The next morning it rains early, but then the sun comes out, and the ground is all mushy. Grandpa asks Gypsy if she'll get him some worms so he can feed some baby birds she found, but she tells him no way—Woodrow can do that instead.
When Granny and Woodrow go to buy groceries, Gypsy comes over to watch Grandpa doing some handiwork and asks him why a person's appearance is so important.
He asks if someone is poking fun at Woodrow for his crossed eyes and Gypsy says yes. Then Grandpa says that being attractive shouldn't make any difference at all, but for some reason it does to most people.
Then Gypsy says that she doesn't understand why it matters so much to her mother that she have long, beautiful hair.

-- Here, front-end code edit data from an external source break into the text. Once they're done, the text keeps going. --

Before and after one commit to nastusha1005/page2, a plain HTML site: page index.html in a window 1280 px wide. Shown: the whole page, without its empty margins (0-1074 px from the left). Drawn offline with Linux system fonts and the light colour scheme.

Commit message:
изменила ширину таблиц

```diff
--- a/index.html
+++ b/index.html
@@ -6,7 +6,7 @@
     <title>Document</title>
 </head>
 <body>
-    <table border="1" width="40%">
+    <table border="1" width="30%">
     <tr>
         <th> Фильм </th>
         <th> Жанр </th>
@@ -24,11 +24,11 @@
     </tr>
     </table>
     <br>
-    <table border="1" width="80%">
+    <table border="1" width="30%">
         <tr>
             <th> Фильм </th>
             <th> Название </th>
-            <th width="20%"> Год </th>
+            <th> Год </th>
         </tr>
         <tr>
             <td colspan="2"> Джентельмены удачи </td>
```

That's when Grandpa drops a bomb: It was her father's idea to have her hair grow out like that. And during his last few weeks of life, Amos asked Love to promise that she'd never cut Gypsy's hair.

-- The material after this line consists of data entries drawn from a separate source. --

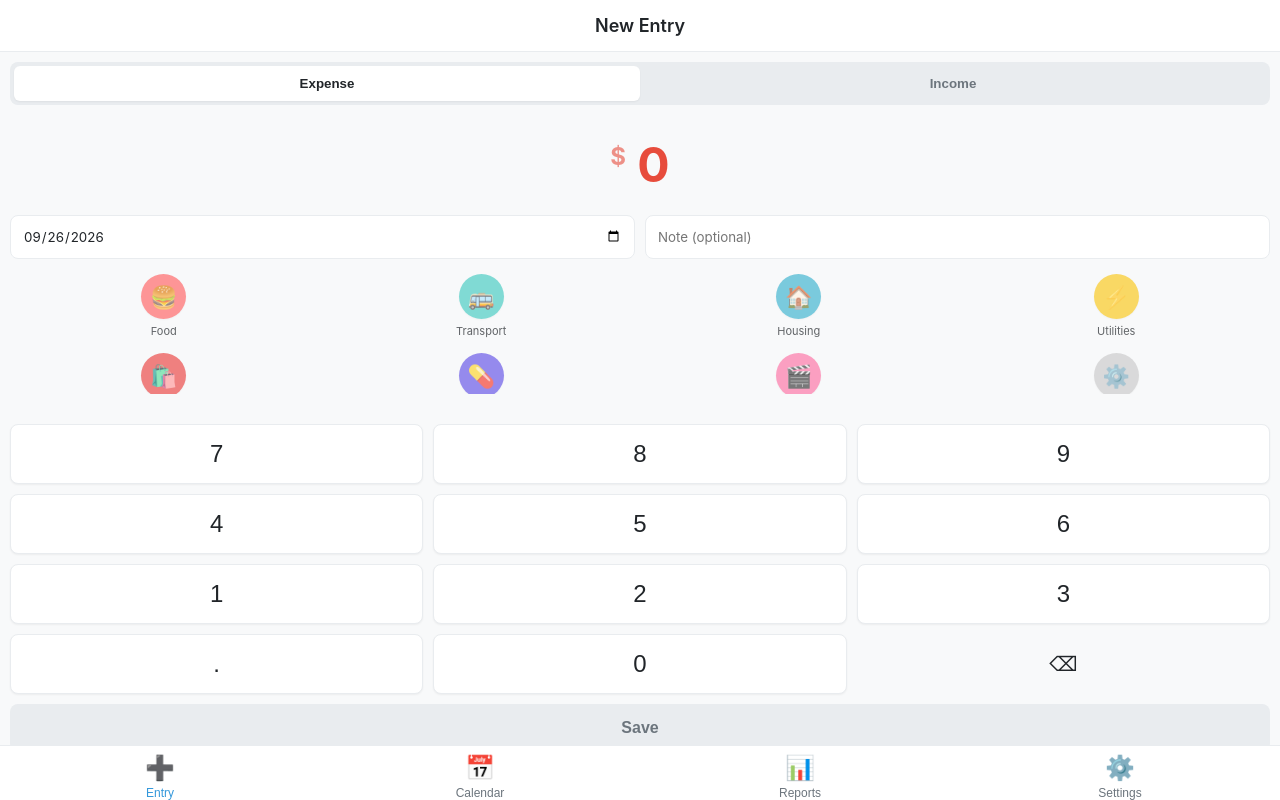
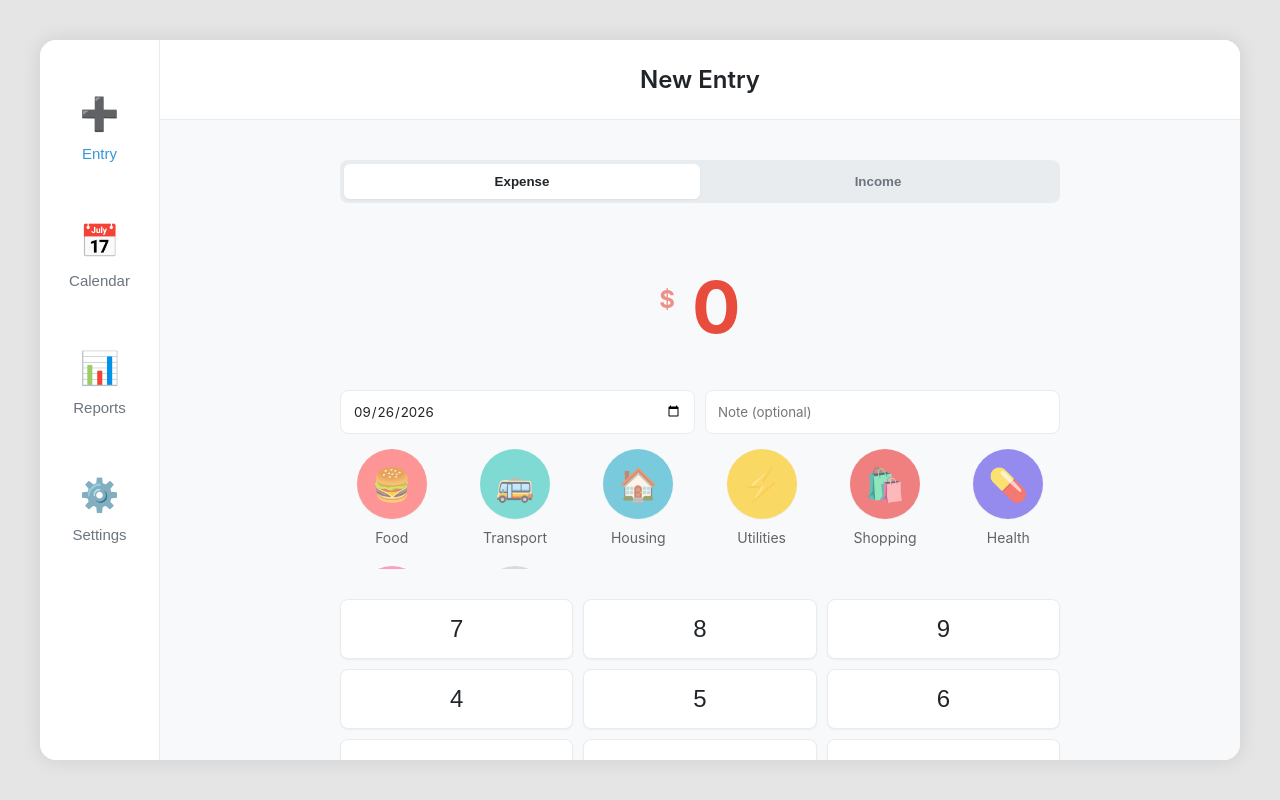
Before and after one commit to DP2218/offline-budget-app, a plain HTML site: page index.html in a window 1280 px wide. Drawn offline with Linux system fonts and the light colour scheme.

Commit message:
major update

```diff
--- a/css/app.css
+++ b/css/app.css
@@ -34,17 +34,29 @@
 
 body {
     font-family: var(--font-family);
-    background-color: var(--bg-color);
+    background-color: #e5e5e5; /* Distinct background for outside the max-width container */
     color: var(--text-color);
     overflow: hidden; /* App feels native */
+    display: flex;
+    justify-content: center;
+    height: 100vh;
+    height: 100dvh;
+}
+
+[data-theme="dark"] body {
+    background-color: #000000;
 }
 
 /* App Layout */
 .app-container {
     display: flex;
     flex-direction: column;
-    height: 100vh;
-    height: 100dvh; /* For mobile browsers with expanding UI */
+    width: 100%;
+    max-width: 600px; /* Constrain width for tablets/desktops */
+    height: 100%;
+    position: relative;
+    background-color: var(--bg-color);
+    box-shadow: 0 0 20px rgba(0,0,0,0.1);
 }
 
 main#main-view {
@@ -52,6 +64,8 @@ main#main-view {
     overflow-y: auto;
     background-color: var(--bg-color);
     position: relative;
+    padding-left: env(safe-area-inset-left, 0px);
+    padding-right: env(safe-area-inset-right, 0px);
 }
 
 /* Bottom Navigation */
@@ -62,7 +76,9 @@ main#main-view {
     background-color: var(--nav-bg);
     border-top: 1px solid var(--border-color);
     padding: 8px 0;
-    padding-bottom: env(safe-area-inset-bottom, 8px);
+    padding-bottom: calc(8px + env(safe-area-inset-bottom, 0px));
+    padding-left: env(safe-area-inset-left, 0px);
+    padding-right: env(safe-area-inset-right, 0px);
     box-shadow: 0 -1px 4px rgba(0,0,0,0.05);
 }
 
@@ -180,6 +196,9 @@ main#main-view {
     align-items: center;
     justify-content: space-between;
     padding: 15px 20px;
+    padding-top: calc(15px + env(safe-area-inset-top, 0px));
+    padding-left: calc(20px + env(safe-area-inset-left, 0px));
+    padding-right: calc(20px + env(safe-area-inset-right, 0px));
     background-color: var(--surface-color);
     border-bottom: 1px solid var(--border-color);
     position: sticky;
@@ -274,7 +293,7 @@ main#main-view {
 
 .categories-grid {
     display: grid;
-    grid-template-columns: repeat(4, 1fr);
+    grid-template-columns: repeat(auto-fill, minmax(70px, 1fr));
     gap: 15px 10px;
     padding-bottom: 10px;
 }
@@ -733,3 +752,130 @@ input:checked + .slider {
 input:checked + .slider:before {
     transform: translateX(22px);
 }
+
+/* --- Laptop / Desktop Web View --- */
+@media (min-width: 768px) {
+    body {
+        align-items: center; /* Center the app-container vertically */
+    }
+
+    .app-container {
+        flex-direction: row; /* Nav on side, content on right */
+        width: 95vw;
+        max-width: 1200px;
+        height: 90vh; /* Don't stretch completely to top/bottom */
+        max-height: 900px;
+        border-radius: 16px;
+        overflow: hidden;
+    }
+
+    .bottom-nav {
+        order: -1; /* Move navigation to the left side */
+        flex-direction: column;
+        justify-content: flex-start;
+        width: 120px;
+        height: 100%;
+        border-top: none;
+        border-right: 1px solid var(--border-color);
+        padding: 40px 0;
+        gap: 30px;
+    }
+
+    .nav-item {
+        width: 100%;
+        padding: 15px 0;
+    }
+
+    .nav-item .icon {
+        font-size: 32px;
+        margin-bottom: 12px;
+    }
+
+    .nav-item .label {
+        font-size: 15px;
+    }
+
+    .nav-item:hover {
+        color: var(--primary-color);
+        background-color: rgba(0,0,0,0.04);
+    }
+
+    [data-theme="dark"] .nav-item:hover {
+        background-color: rgba(255,255,255,0.05);
+    }
+
+    main#main-view {
+        flex: 1;
+        height: 100%;
+    }
+
+    /* Inner view constraints so content doesn't stretch 1200px wide */
+    .entry-container,
+    .categories-container,
+    .calendar-container,
+    .reports-container,
+    .settings-container,
+    .list-container {
+        max-width: 800px;
+        margin: 0 auto;
+        padding: 40px;
+    }
+
+    .view-header {
+        padding: 25px 40px;
+    }
+
+    .view-header h2 {
+        font-size: 24px;
+    }
+
+    .amount-display {
+        font-size: 72px;
+        margin: 40px 0;
+    }
+
+    .categories-grid {
+        grid-template-columns: repeat(auto-fill, minmax(100px, 1fr));
+        gap: 20px;
+    }
+
+    .category-item .cat-icon {
+        width: 70px;
+        height: 70px;
+        font-size: 32px;
+        margin-bottom: 10px;
+    }
+
+    .category-item .cat-name {
+        font-size: 14px;
+    }
+
+    .cal-day {
+        min-height: 100px;
+        padding: 8px;
+    }
+
+    .cal-date {
+        font-size: 18px;
+    }
+
+    .cal-totals {
+        font-size: 14px;
+    }
+
+    .summary-cards {
+        gap: 25px;
+    }
+
+    .summary-cards .card {
+        padding: 30px 20px;
+    }
+
+    .card .label {
+        font-size: 16px;
+    }
+
+    .card .value {
+        font-size: 28px;
+    }
+}
--- a/index.html
+++ b/index.html
@@ -3,7 +3,7 @@
 
 <head>
     <meta charset="UTF-8">
-    <meta name="viewport" content="width=device-width, initial-scale=1.0, maximum-scale=1.0, user-scalable=no">
+    <meta name="viewport" content="width=device-width, initial-scale=1.0, maximum-scale=1.0, user-scalable=no, viewport-fit=cover">
     <title>MoneyNote Offline</title>
     <link rel="stylesheet" href="css/app.css">
     <meta name="theme-color" content="#ffffff">
--- a/js/views/calendar.js
+++ b/js/views/calendar.js
@@ -66,6 +66,9 @@ UI.registerView('calendar', {
 
         const firstDay = new Date(year, month, 1).getDay();
         const daysInMonth = new Date(year, month + 1, 0).getDate();
+
+        // Clear existing day cells to prevent duplicates on re-render
+        document.querySelectorAll('.calendar-grid .cal-day').forEach(el => el.remove());
 
         let gridHtml = '';
 
```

This is a huge shock and revelation to Gypsy, and she feels like she's going to start crying again, just like she does whenever anybody starts talking about her father too much.
Grandpa says that Woodrow is a good person, and so is Aunt Belle. Maybe they aren't super physically attractive, but that doesn't make them any less than anybody else.

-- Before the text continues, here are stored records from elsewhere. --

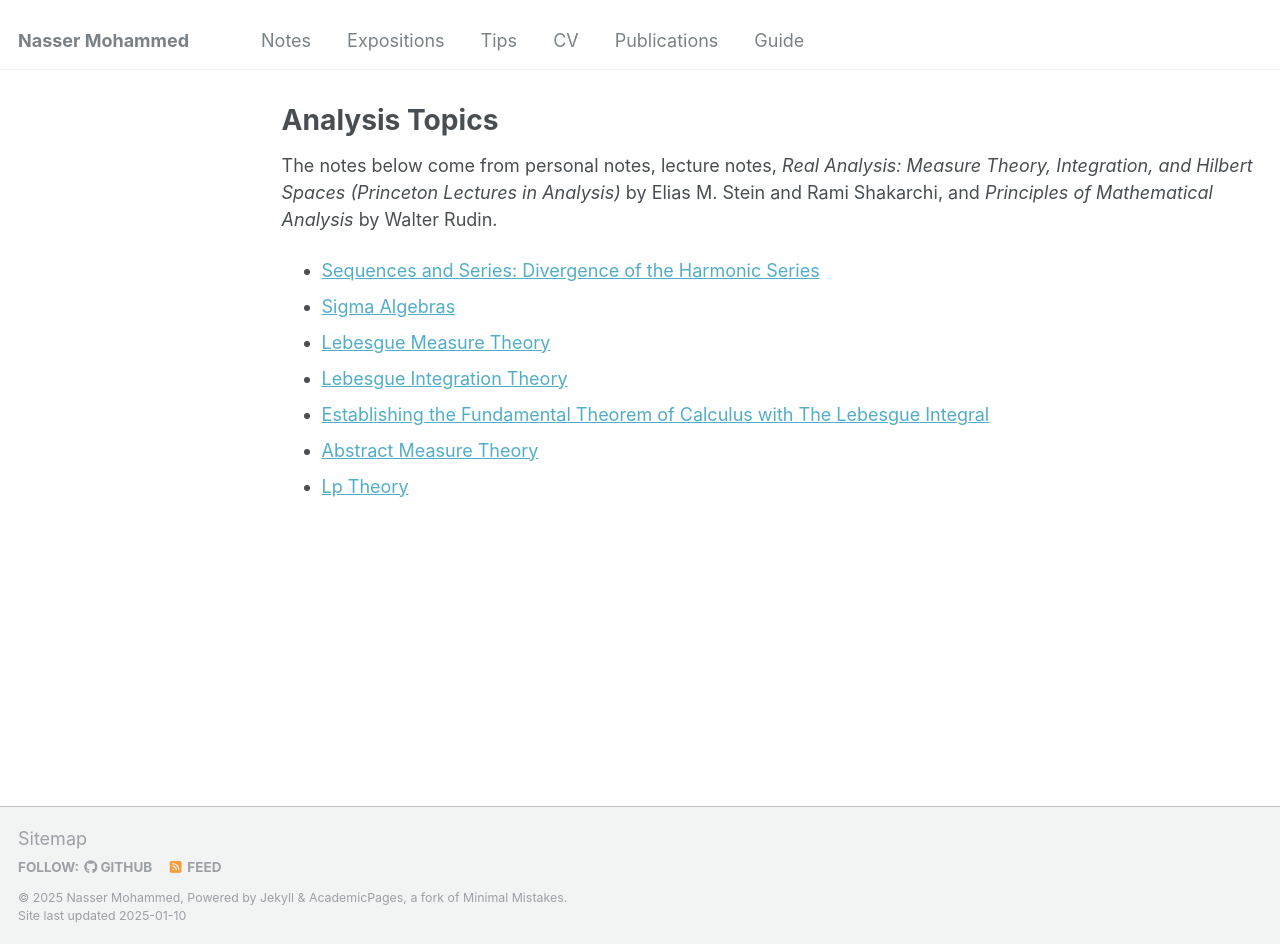
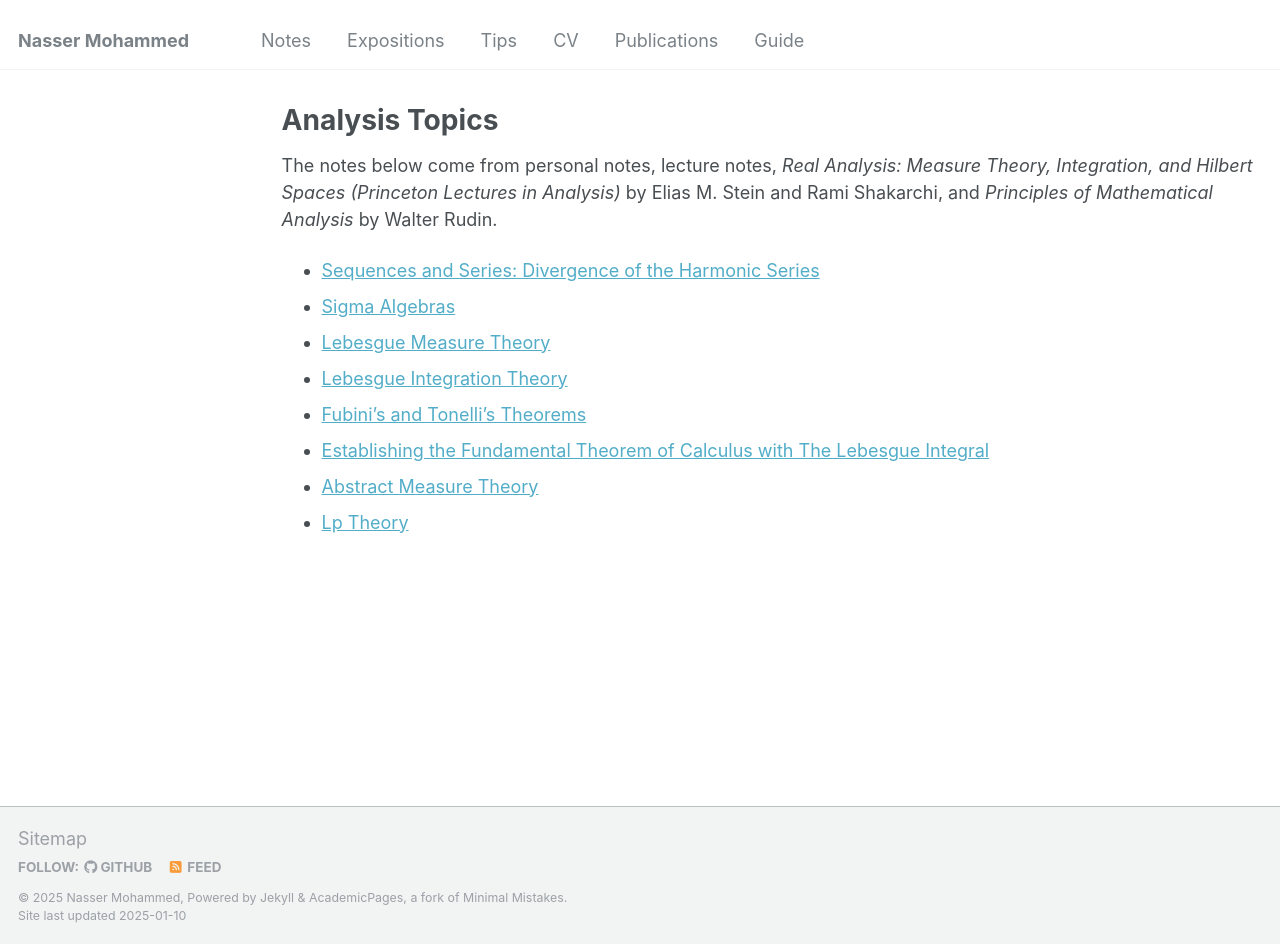
Before and after one commit to Nasser-Mohammed/Nasser-Mohammed.github.io, a Jekyll site: the page built from _pages/notes/analysis/nav.md, in a window 1280 px wide and 944 px high. Built offline with Jekyll 4.4.1, drawn with Linux system fonts in a browser that asks for light colours.

Commit message:
Update nav.md

```diff
--- a/_pages/notes/analysis/nav.md
+++ b/_pages/notes/analysis/nav.md
@@ -9,6 +9,7 @@ The notes below come from personal notes, lecture notes, *Real Analysis: Measure
 - [Sigma Algebras](sigmaAlgebras.md)
 - [Lebesgue Measure Theory](lebesguemeas.md)
 - [Lebesgue Integration Theory](lebintegral.md)
+- [Fubini's and Tonelli's Theorems](Fubini-Tonelli.md)
 - [Establishing the Fundamental Theorem of Calculus with The Lebesgue Integral](ftc.md)
 - [Abstract Measure Theory](abstractmeasure.md)
 - [Lp Theory](Lp-theory.md)
```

And he says that Belle only ran away with Everett because she was feeling bad about herself, like she couldn't do any better. She didn't even know him or know what she was getting into when she moved into those lonely hills.
He also says that Gypsy reminds him of Belle because they both play the piano so well. This pleases Gypsy because most people just compliment her on her looks, and it's nice to hear that she's actually skilled at something.
They stopped seeing Belle as much after she married Everett because she was embarrassed about her living situation. She visited every once in a while, but she and Love were never really close again after the whole thing with Amos.
At that point, Gypsy asks Grandpa if he thinks that Uncle Everett had anything to do with Aunt Belle's disappearance. Her grandpa goes silent and starts thinking…
But then they both hear a loud "No!" from across the yard. Woodrow is coming at them and he's livid with them both for even discussing his father like that. He runs away and Gypsy and Grandpa look at each other, both feeling seriously guilty.